■ Task details
All entries must be given again in full, exactly as they were supplied.

■ Source material

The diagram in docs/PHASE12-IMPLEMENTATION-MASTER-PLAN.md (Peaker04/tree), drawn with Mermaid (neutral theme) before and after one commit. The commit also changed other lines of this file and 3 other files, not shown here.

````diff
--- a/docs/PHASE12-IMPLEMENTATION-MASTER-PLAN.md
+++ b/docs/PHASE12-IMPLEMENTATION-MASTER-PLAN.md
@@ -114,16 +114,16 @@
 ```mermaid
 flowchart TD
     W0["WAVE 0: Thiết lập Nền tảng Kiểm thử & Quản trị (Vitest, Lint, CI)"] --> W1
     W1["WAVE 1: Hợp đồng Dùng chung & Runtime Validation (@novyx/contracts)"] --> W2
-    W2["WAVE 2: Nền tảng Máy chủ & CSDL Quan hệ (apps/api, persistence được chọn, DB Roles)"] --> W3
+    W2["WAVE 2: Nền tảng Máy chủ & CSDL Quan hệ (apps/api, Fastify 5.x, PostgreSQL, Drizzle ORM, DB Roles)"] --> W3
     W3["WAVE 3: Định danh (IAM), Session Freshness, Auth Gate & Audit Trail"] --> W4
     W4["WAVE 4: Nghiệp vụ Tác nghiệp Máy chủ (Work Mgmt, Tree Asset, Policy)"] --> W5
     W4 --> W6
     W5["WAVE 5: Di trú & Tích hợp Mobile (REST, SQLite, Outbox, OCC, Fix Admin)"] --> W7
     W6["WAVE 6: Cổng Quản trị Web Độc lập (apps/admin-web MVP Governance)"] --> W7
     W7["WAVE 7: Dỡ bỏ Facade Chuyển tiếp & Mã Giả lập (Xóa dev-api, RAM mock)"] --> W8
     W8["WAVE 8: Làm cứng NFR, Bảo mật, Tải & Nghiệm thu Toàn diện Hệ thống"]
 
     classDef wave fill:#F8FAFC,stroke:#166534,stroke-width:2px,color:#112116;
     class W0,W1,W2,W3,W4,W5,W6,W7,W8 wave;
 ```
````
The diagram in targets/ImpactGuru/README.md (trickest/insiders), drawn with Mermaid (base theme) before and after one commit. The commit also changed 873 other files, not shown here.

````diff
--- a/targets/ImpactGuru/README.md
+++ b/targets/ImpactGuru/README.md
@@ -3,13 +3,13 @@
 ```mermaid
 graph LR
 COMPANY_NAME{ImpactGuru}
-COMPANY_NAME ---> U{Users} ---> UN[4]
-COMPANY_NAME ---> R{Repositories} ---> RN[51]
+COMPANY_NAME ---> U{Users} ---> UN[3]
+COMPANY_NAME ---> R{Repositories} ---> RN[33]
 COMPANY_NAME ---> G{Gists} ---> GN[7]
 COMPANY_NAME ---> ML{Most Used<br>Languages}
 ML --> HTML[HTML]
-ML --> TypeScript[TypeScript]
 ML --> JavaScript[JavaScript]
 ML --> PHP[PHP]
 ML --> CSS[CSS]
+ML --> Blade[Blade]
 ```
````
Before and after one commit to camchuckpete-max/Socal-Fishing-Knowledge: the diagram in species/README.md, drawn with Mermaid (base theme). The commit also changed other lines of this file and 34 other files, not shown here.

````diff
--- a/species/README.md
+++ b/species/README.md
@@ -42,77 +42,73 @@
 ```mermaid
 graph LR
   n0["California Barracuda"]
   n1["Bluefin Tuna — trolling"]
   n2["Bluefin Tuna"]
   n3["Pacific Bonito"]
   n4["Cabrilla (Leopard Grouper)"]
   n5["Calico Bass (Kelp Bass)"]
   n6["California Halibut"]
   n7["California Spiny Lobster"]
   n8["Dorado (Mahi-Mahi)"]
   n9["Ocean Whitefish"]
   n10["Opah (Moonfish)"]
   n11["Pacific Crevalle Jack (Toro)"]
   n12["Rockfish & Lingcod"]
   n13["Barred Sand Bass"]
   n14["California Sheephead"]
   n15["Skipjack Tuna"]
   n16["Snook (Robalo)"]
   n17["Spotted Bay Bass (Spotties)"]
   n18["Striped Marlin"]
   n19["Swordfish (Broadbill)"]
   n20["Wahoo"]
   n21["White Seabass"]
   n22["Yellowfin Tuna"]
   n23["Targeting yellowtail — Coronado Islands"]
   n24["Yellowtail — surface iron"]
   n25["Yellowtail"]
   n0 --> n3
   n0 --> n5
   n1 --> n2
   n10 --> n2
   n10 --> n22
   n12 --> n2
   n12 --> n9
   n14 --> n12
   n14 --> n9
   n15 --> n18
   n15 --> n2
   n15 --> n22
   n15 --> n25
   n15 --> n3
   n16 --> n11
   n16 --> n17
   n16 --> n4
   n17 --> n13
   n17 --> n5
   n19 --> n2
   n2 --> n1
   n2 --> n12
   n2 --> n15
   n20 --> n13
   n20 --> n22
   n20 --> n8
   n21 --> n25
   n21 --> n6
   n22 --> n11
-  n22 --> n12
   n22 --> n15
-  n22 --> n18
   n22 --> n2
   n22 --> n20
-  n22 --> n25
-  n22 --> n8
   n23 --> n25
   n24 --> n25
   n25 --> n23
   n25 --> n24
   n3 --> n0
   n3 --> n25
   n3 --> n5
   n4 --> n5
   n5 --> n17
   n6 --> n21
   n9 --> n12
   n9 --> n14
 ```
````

■ Your solution
The diagram in docs/PHASE12-IMPLEMENTATION-MASTER-PLAN.md (Peaker04/tree), drawn with Mermaid (neutral theme) before and after one commit. The commit also changed other lines of this file and 3 other files, not shown here.

````diff
--- a/docs/PHASE12-IMPLEMENTATION-MASTER-PLAN.md
+++ b/docs/PHASE12-IMPLEMENTATION-MASTER-PLAN.md
@@ -114,16 +114,16 @@
 ```mermaid
 flowchart TD
     W0["WAVE 0: Thiết lập Nền tảng Kiểm thử & Quản trị (Vitest, Lint, CI)"] --> W1
     W1["WAVE 1: Hợp đồng Dùng chung & Runtime Validation (@novyx/contracts)"] --> W2
-    W2["WAVE 2: Nền tảng Máy chủ & CSDL Quan hệ (apps/api, persistence được chọn, DB Roles)"] --> W3
+    W2["WAVE 2: Nền tảng Máy chủ & CSDL Quan hệ (apps/api, Fastify 5.x, PostgreSQL, Drizzle ORM, DB Roles)"] --> W3
     W3["WAVE 3: Định danh (IAM), Session Freshness, Auth Gate & Audit Trail"] --> W4
     W4["WAVE 4: Nghiệp vụ Tác nghiệp Máy chủ (Work Mgmt, Tree Asset, Policy)"] --> W5
     W4 --> W6
     W5["WAVE 5: Di trú & Tích hợp Mobile (REST, SQLite, Outbox, OCC, Fix Admin)"] --> W7
     W6["WAVE 6: Cổng Quản trị Web Độc lập (apps/admin-web MVP Governance)"] --> W7
     W7["WAVE 7: Dỡ bỏ Facade Chuyển tiếp & Mã Giả lập (Xóa dev-api, RAM mock)"] --> W8
     W8["WAVE 8: Làm cứng NFR, Bảo mật, Tải & Nghiệm thu Toàn diện Hệ thống"]
 
     classDef wave fill:#F8FAFC,stroke:#166534,stroke-width:2px,color:#112116;
     class W0,W1,W2,W3,W4,W5,W6,W7,W8 wave;
 ```
````
The diagram in targets/ImpactGuru/README.md (trickest/insiders), drawn with Mermaid (base theme) before and after one commit. The commit also changed 873 other files, not shown here.

````diff
--- a/targets/ImpactGuru/README.md
+++ b/targets/ImpactGuru/README.md
@@ -3,13 +3,13 @@
 ```mermaid
 graph LR
 COMPANY_NAME{ImpactGuru}
-COMPANY_NAME ---> U{Users} ---> UN[4]
-COMPANY_NAME ---> R{Repositories} ---> RN[51]
+COMPANY_NAME ---> U{Users} ---> UN[3]
+COMPANY_NAME ---> R{Repositories} ---> RN[33]
 COMPANY_NAME ---> G{Gists} ---> GN[7]
 COMPANY_NAME ---> ML{Most Used<br>Languages}
 ML --> HTML[HTML]
-ML --> TypeScript[TypeScript]
 ML --> JavaScript[JavaScript]
 ML --> PHP[PHP]
 ML --> CSS[CSS]
+ML --> Blade[Blade]
 ```
````
Before and after one commit to camchuckpete-max/Socal-Fishing-Knowledge: the diagram in species/README.md, drawn with Mermaid (base theme). The commit also changed other lines of this file and 34 other files, not shown here.

````diff
--- a/species/README.md
+++ b/species/README.md
@@ -42,77 +42,73 @@
 ```mermaid
 graph LR
   n0["California Barracuda"]
   n1["Bluefin Tuna — trolling"]
   n2["Bluefin Tuna"]
   n3["Pacific Bonito"]
   n4["Cabrilla (Leopard Grouper)"]
   n5["Calico Bass (Kelp Bass)"]
   n6["California Halibut"]
   n7["California Spiny Lobster"]
   n8["Dorado (Mahi-Mahi)"]
   n9["Ocean Whitefish"]
   n10["Opah (Moonfish)"]
   n11["Pacific Crevalle Jack (Toro)"]
   n12["Rockfish & Lingcod"]
   n13["Barred Sand Bass"]
   n14["California Sheephead"]
   n15["Skipjack Tuna"]
   n16["Snook (Robalo)"]
   n17["Spotted Bay Bass (Spotties)"]
   n18["Striped Marlin"]
   n19["Swordfish (Broadbill)"]
   n20["Wahoo"]
   n21["White Seabass"]
   n22["Yellowfin Tuna"]
   n23["Targeting yellowtail — Coronado Islands"]
   n24["Yellowtail — surface iron"]
   n25["Yellowtail"]
   n0 --> n3
   n0 --> n5
   n1 --> n2
   n10 --> n2
   n10 --> n22
   n12 --> n2
   n12 --> n9
   n14 --> n12
   n14 --> n9
   n15 --> n18
   n15 --> n2
   n15 --> n22
   n15 --> n25
   n15 --> n3
   n16 --> n11
   n16 --> n17
   n16 --> n4
   n17 --> n13
   n17 --> n5
   n19 --> n2
   n2 --> n1
   n2 --> n12
   n2 --> n15
   n20 --> n13
   n20 --> n22
   n20 --> n8
   n21 --> n25
   n21 --> n6
   n22 --> n11
-  n22 --> n12
   n22 --> n15
-  n22 --> n18
   n22 --> n2
   n22 --> n20
-  n22 --> n25
-  n22 --> n8
   n23 --> n25
   n24 --> n25
   n25 --> n23
   n25 --> n24
   n3 --> n0
   n3 --> n25
   n3 --> n5
   n4 --> n5
   n5 --> n17
   n6 --> n21
   n9 --> n12
   n9 --> n14
 ```
````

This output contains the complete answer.